Many aneurysms require only a vascular surgeon's focus. But when complex cases demand the attention of diverse specialists, our cooperative approach and comprehensive team ensure every patient receives the attention of every relevant expert. We conduct a multidisciplinary vascular conference in which we present cases in front of numerous specialists to solicit recommendations on the best treatment approach. We direct patient care to the most appropriate specialist or specialists based on the location and potential impact of the aneurysm.

It is our commitment to apply the right expertise and the best experience to evaluate each aneurysm and identify the most effective and safest means to repair it.

Balancing risks

While the intervention often averts life-threatening aneurysm rupture, it is not without risks. It is important to understand the concerns and evaluate the risks of monitoring versus repairing when making decisions for each patient. Bleeding, infection, vascular injury and renal complications may occur in conjunction with surgery.

The location of the aneurysm, including proximity to vital branches, will determine whether endovascular intervention is a feasible alternative to traditional surgical reconstruction.

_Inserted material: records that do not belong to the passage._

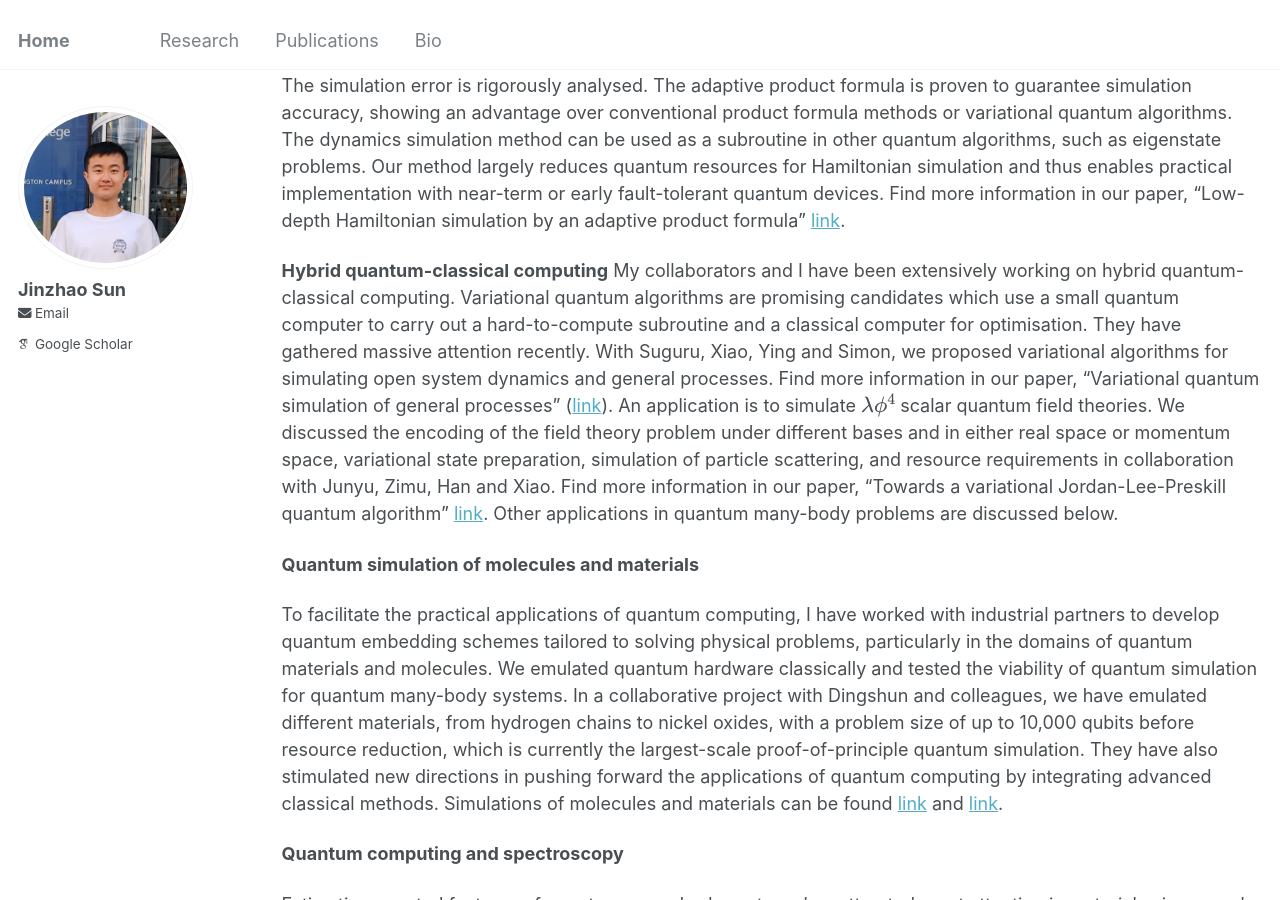
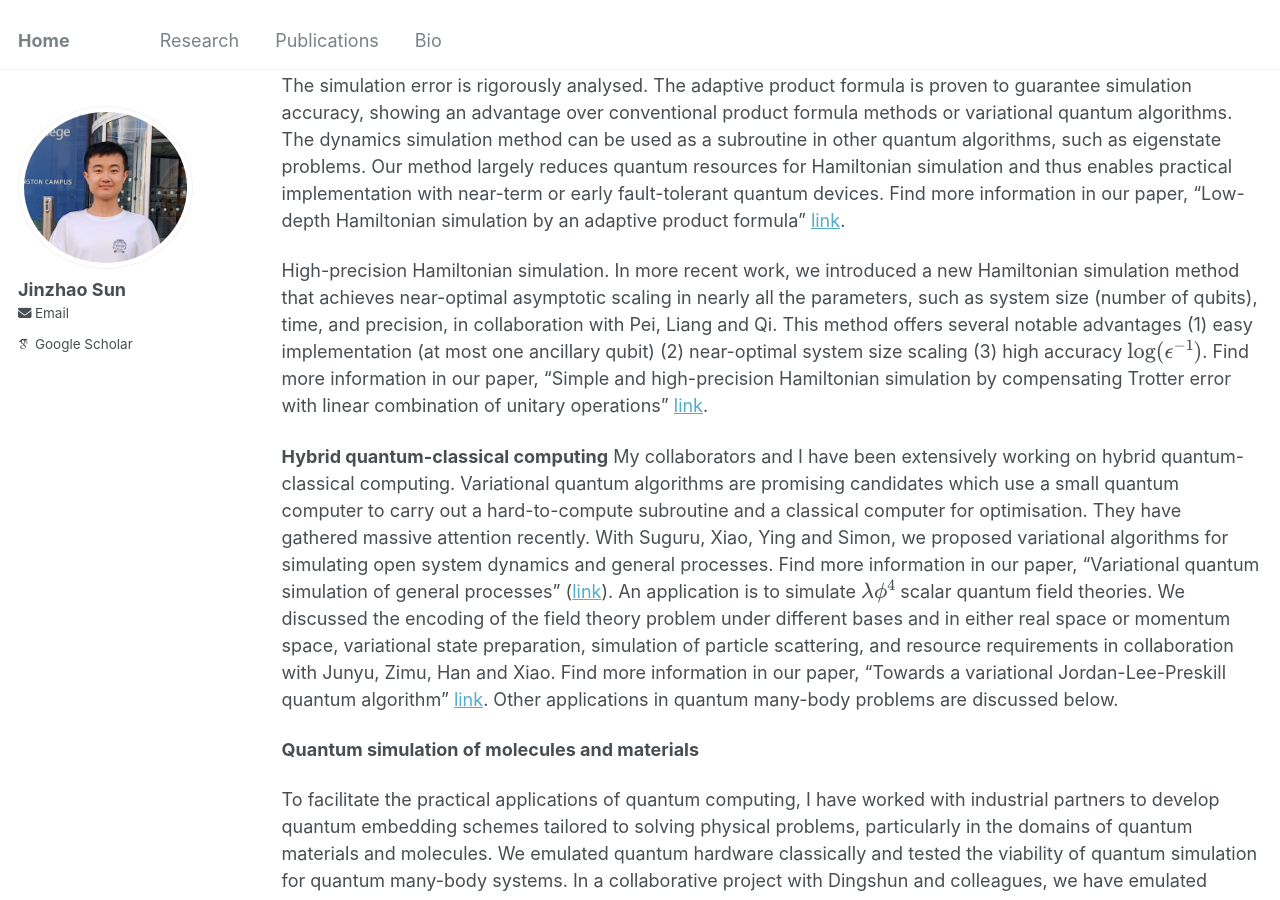
Before and after one commit to jinzhao-sun/jinzhao-sun.github.io, a Jekyll site: the page built from _pages/research.md, in a window 1280 px wide and 900 px high, scrolled down 1783 px. Built offline with Jekyll 4.4.1, drawn with Linux system fonts in a browser that asks for light colours; some web fonts are replaced.

Commit message:
Update research.md

```diff
--- a/_pages/research.md
+++ b/_pages/research.md
@@ -37,6 +37,10 @@ In more recent work in collaboration with Pei, Tom and Myungshik, we provide a f
 Perturbative approach to quantum dynamics simulation. Perturbation theory brings about great success in quantitative predictions of quantum mechanics; however, challenges remain in solving the major component and computing the power series. We addressed this challenge by developing a conceptually novel approach, perturbative quantum simulation (PQS), which exploits the complementary strength of quantum computing and perturbation theory. We demonstrated that PQS is applicable to simulate classically challenging systems, such as large systems with weak inter-subsystem interactions or intermediate systems with general interactions. Remarkably, PQS shows advantages over conventional quantum simulation algorithms concerning the quantum resource requirements and noise robustness. I have explored applications in interacting bosons, fermions, and quantum spins in different topological structures and studied different quantum phenomena on systems of up to 48 qubits, such as information propagation, charge-spin separation, magnetism, etc. Find more information in our paper, "Perturbative quantum simulation" [link](https://journals.aps.org/prl/abstract/10.1103/PhysRevLett.129.120505).
 
 Adaptive product formulae. We introduced an adaptive product formula which can produce a compact quantum circuit for Hamiltonian simulation. We introduced a measurable quantifier to describe the dynamics simulation error. The simulation error is rigorously analysed. The adaptive product formula is proven to guarantee simulation accuracy, showing an advantage over conventional product formula methods or variational quantum algorithms. The dynamics simulation method can be used as a subroutine in other quantum algorithms, such as eigenstate problems. Our method largely reduces quantum resources for Hamiltonian simulation and thus enables practical implementation with near-term or early fault-tolerant quantum devices. Find more information in our paper, "Low-depth Hamiltonian simulation by an adaptive product formula" [link](https://journals.aps.org/prl/abstract/10.1103/PhysRevLett.130.040601).
+
+High-precision Hamiltonian simulation.  In more recent work, we introduced a new Hamiltonian simulation method that achieves near-optimal asymptotic scaling in nearly all the parameters, such as system size (number of qubits), time, and precision, in collaboration with Pei, Liang and Qi. This method offers several notable advantages (1) easy implementation (at most one ancillary qubit) (2) near-optimal system size scaling (3) high accuracy $$\log(\epsilon^{-1})$$. Find more information in our paper, “Simple and high-precision Hamiltonian simulation by compensating Trotter error with linear combination of unitary operations” [link](https://arxiv.org/abs/2212.04566).
+
+
 
 **Hybrid quantum-classical computing**
 My collaborators and I have been extensively working on hybrid quantum-classical computing. Variational quantum algorithms are promising candidates which use a small quantum computer to carry out a hard-to-compute subroutine and a classical computer for optimisation. They have gathered massive attention recently. With Suguru, Xiao, Ying and Simon, we proposed variational algorithms for simulating open system dynamics and general processes. Find more information in our paper, "Variational quantum simulation of general processes" ([link](https://journals.aps.org/prl/abstract/10.1103/PhysRevLett.125.010501)). An application is to simulate $$\lambda\phi^4$$ scalar quantum field theories. We discussed the encoding of the field theory problem under different bases and in either real space or momentum space, variational state preparation, simulation of particle scattering, and resource requirements in collaboration with Junyu, Zimu, Han and Xiao. Find more information in our paper, "Towards a variational Jordan-Lee-Preskill quantum algorithm" [link](https://iopscience.iop.org/article/10.1088/2632-2153/aca06b/meta). Other applications in quantum many-body problems are discussed below.
```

Endovascular exclusion is often performed through a puncture in the femoral artery. This minimally invasive approach usually entails an overnight hospital stay followed by several days of reduced activity in comparison with the several-day hospital stay associated with traditional surgery.

The importance of awareness

Because most aneurysms have no symptoms that warn of their presence, awareness is critical in determining when specialty care is advisable. Some large aneurysms of the abdomen or extremities may be detectable upon physical exam. Others are discovered incidentally on imaging studies performed for other medical problems. Abdominal aortic aneurysms may be detected on a screening ultrasound in patients who are at increased risk (>65 years of age, history of smoking, hypertension, male).

Our team collaborates with referring physicians to provide preventive and corrective care. We evaluate patients individually to devise personalized schedules for monitoring visits, often every 6 to 12 months until aneurysm growth rates suggest more frequent oversight is appropriate.

Until then, a focus on smoking cessation and blood pressure control is the best protection against complex aneurysm.

Dr. Kirk Hance, RPVI, is the division chief for vascular surgery at The University of Kansas Health System and serves as a clinical assistant professor at the University of Kansas Medical Center. His clinical practice focuses on vascular surgery, aneurysm surgery and endovascular surgery.